Pākehā Māori

From Wikipedia, the free encyclopedia
Jump to: navigation, search

Pākehā Māori were the early European settlers in New Zealand (known as Pākehā in the Māori language) who lived among the Māori.


Some were kept by the Māori as slaves, while others settled in Māori communities by choice, many being runaway seamen or escaped convicts.[1] They were often welcomed, took wives and were treated as Māori, particularly in the first two decades of the 19th century. The rarity value of Europeans in New Zealand and the importance of trade in European goods - particularly muskets - made Pākehā Māori highly prized for their trading skills. Some achieved a degree of prestige among the Māori and fought in battle with their adopted tribe in the New Zealand land wars, sometimes against European soldiers. While some lived the rest of their lives amongst Māori, others, such as lapsed missionary Thomas Kendall, did so only briefly.

A few Pākehā Māori such as James Caddell, John Rutherford[2] and Barnet Burns even received the moko or facial tattoo.

As more Europeans arrived, the status of early Europeans among Māori fell and some of the early Pakeha Maori reverted to a more European existence.

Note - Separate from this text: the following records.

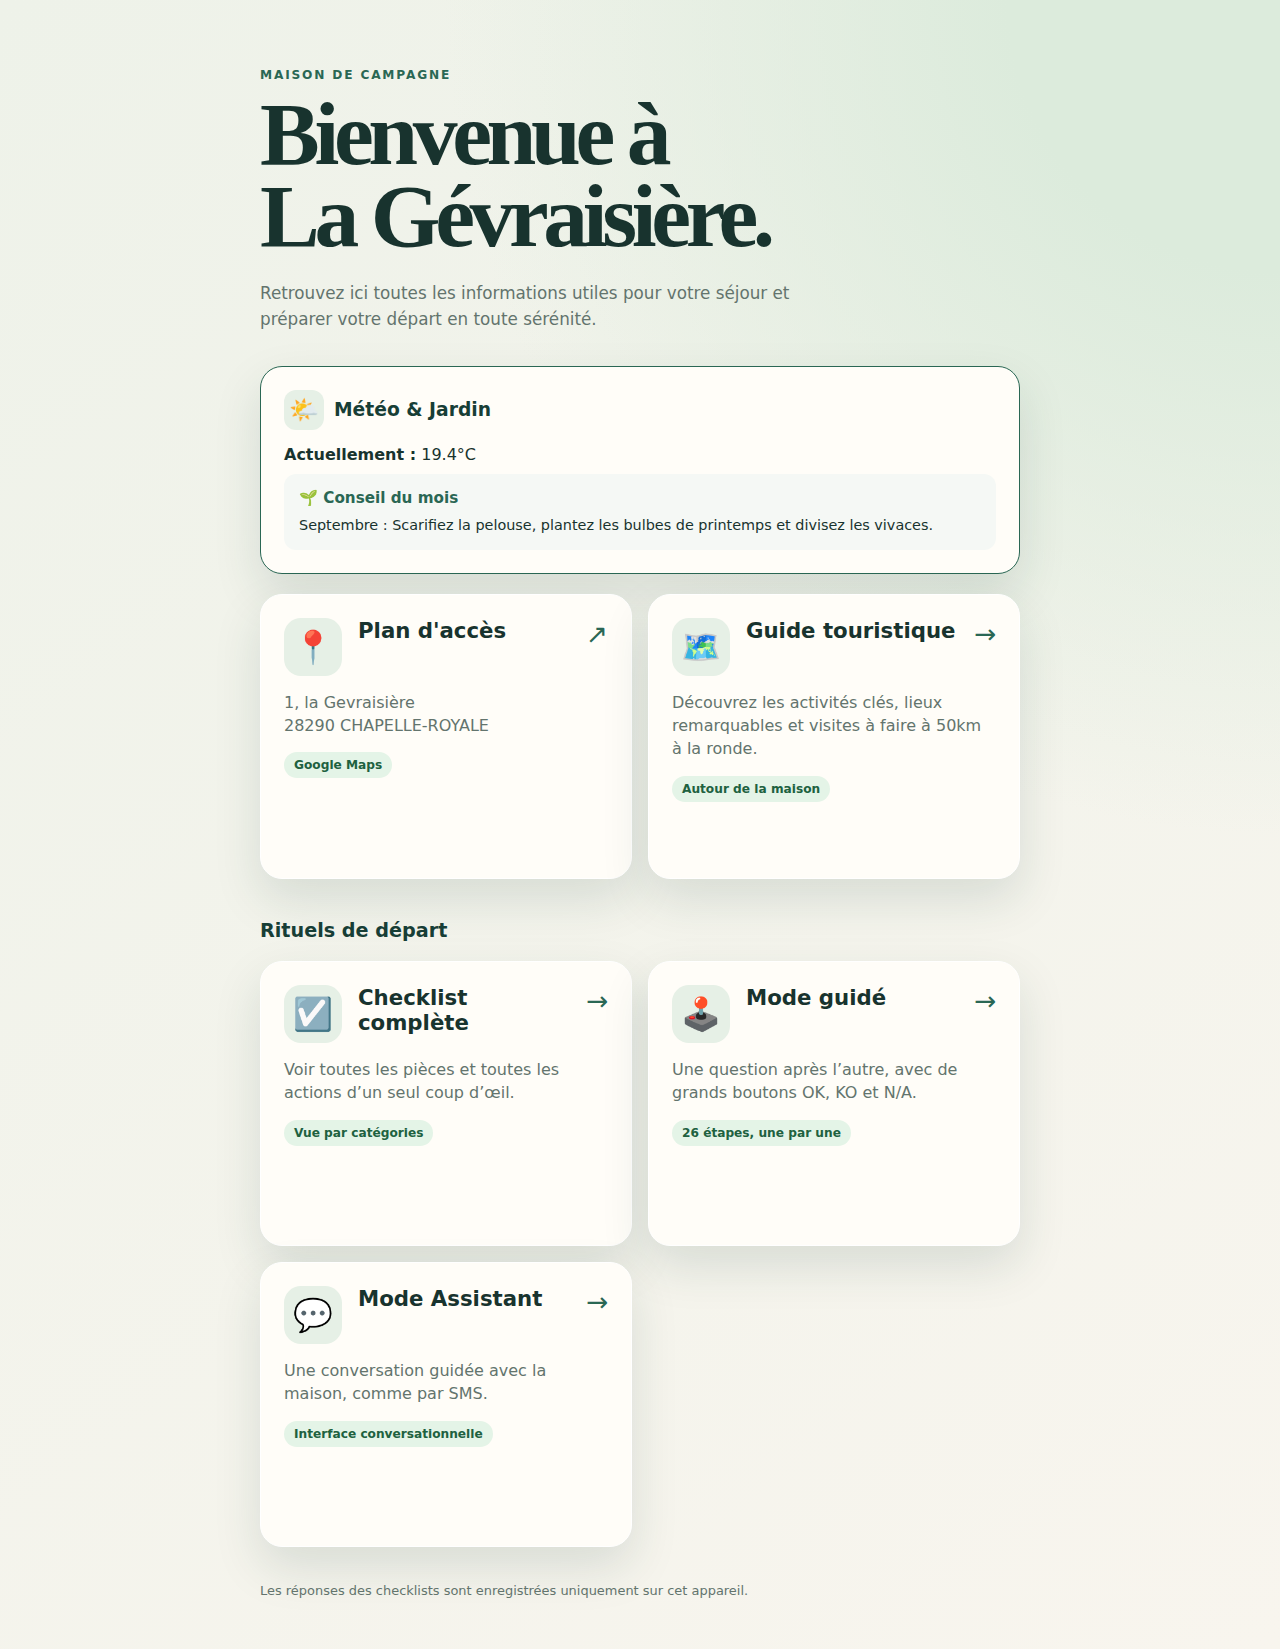
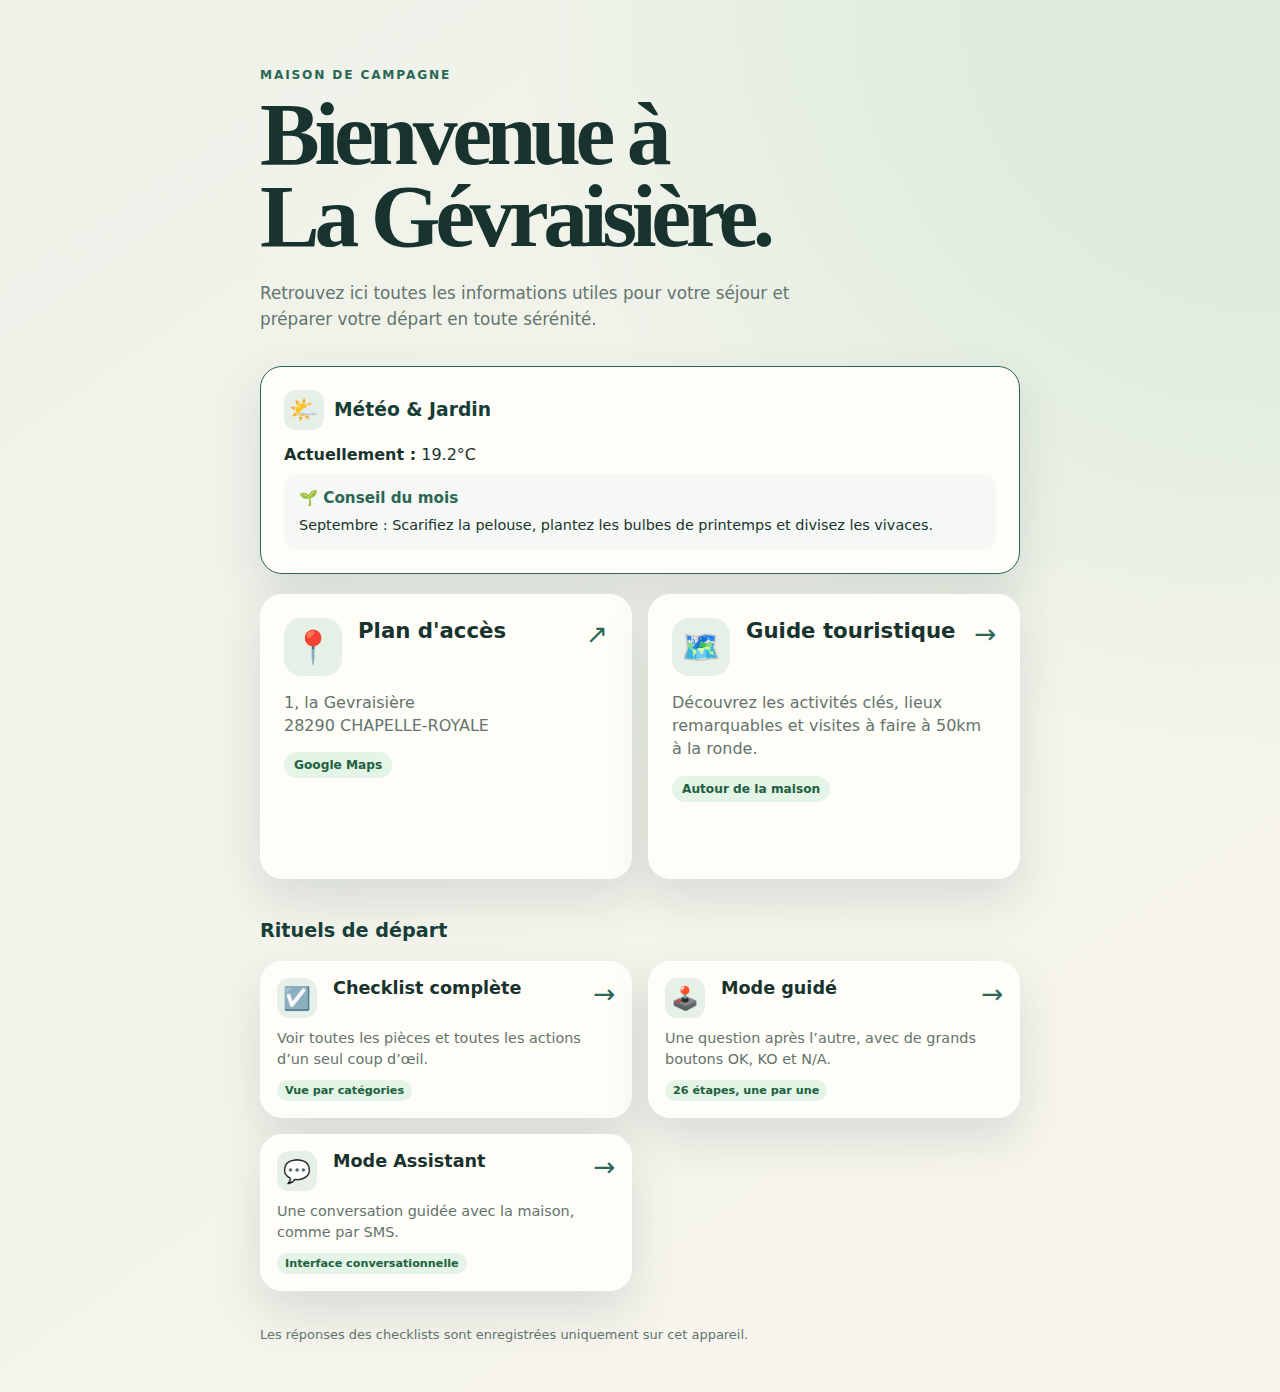
Make checklist modes smaller on index
- Add `.compact` CSS rules to `index.html` to reduce padding, icon size, font sizes, and remove `min-height` for `mode-card` components.
- Apply the `compact` class to the "Rituels de départ" section containing the checklist modes.

Changed region(s): [[0.1875, 0.0309, 0.8125, 0.9885], [0.625, 0.2162, 0.8125, 0.278]]

diff --git a/index.html b/index.html
@@ -141,10 +141,34 @@
       line-height: 1.5;
     }
 
+    .mode-list.compact .mode-card {
+      padding: 16px;
+    }
+    .mode-list.compact .mode-icon {
+      width: 40px;
+      height: 40px;
+      flex: 0 0 40px;
+      font-size: 1.4rem;
+      border-radius: 12px;
+    }
+    .mode-list.compact h2 {
+      font-size: 1.1rem;
+    }
+    .mode-list.compact p {
+      font-size: 0.9rem;
+      margin-top: 10px;
+    }
+    .mode-list.compact .tag {
+      margin-top: 10px;
+      font-size: 0.7rem;
+      padding: 4px 8px;
+    }
+
     @media (min-width: 620px) {
       main { padding-top: 68px; }
       .mode-list { grid-template-columns: 1fr 1fr; }
       .mode-card { min-height: 285px; }
+      .mode-list.compact .mode-card { min-height: auto; }
       .mode-heading { align-items: flex-start; }
     }
   </style>
@@ -182,7 +206,7 @@
     </section>
 
     <h3 style="margin-top: 40px; color: var(--forest); font-size: 1.2rem;">Rituels de départ</h3>
-    <section class="mode-list" aria-label="Choisir un mode de checklist">
+    <section class="mode-list compact" aria-label="Choisir un mode de checklist">
       <a class="mode-card" href="gevraisiere.html">
         <div class="mode-heading">
           <span class="mode-icon" aria-hidden="true">☑</span>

The early settler Frederick Edward Maning published two books under the pseudonym Pakeha Māori which contain many examples of how Pakeha/Maori lived.

Notable Pākehā Māori[edit]

See also[edit]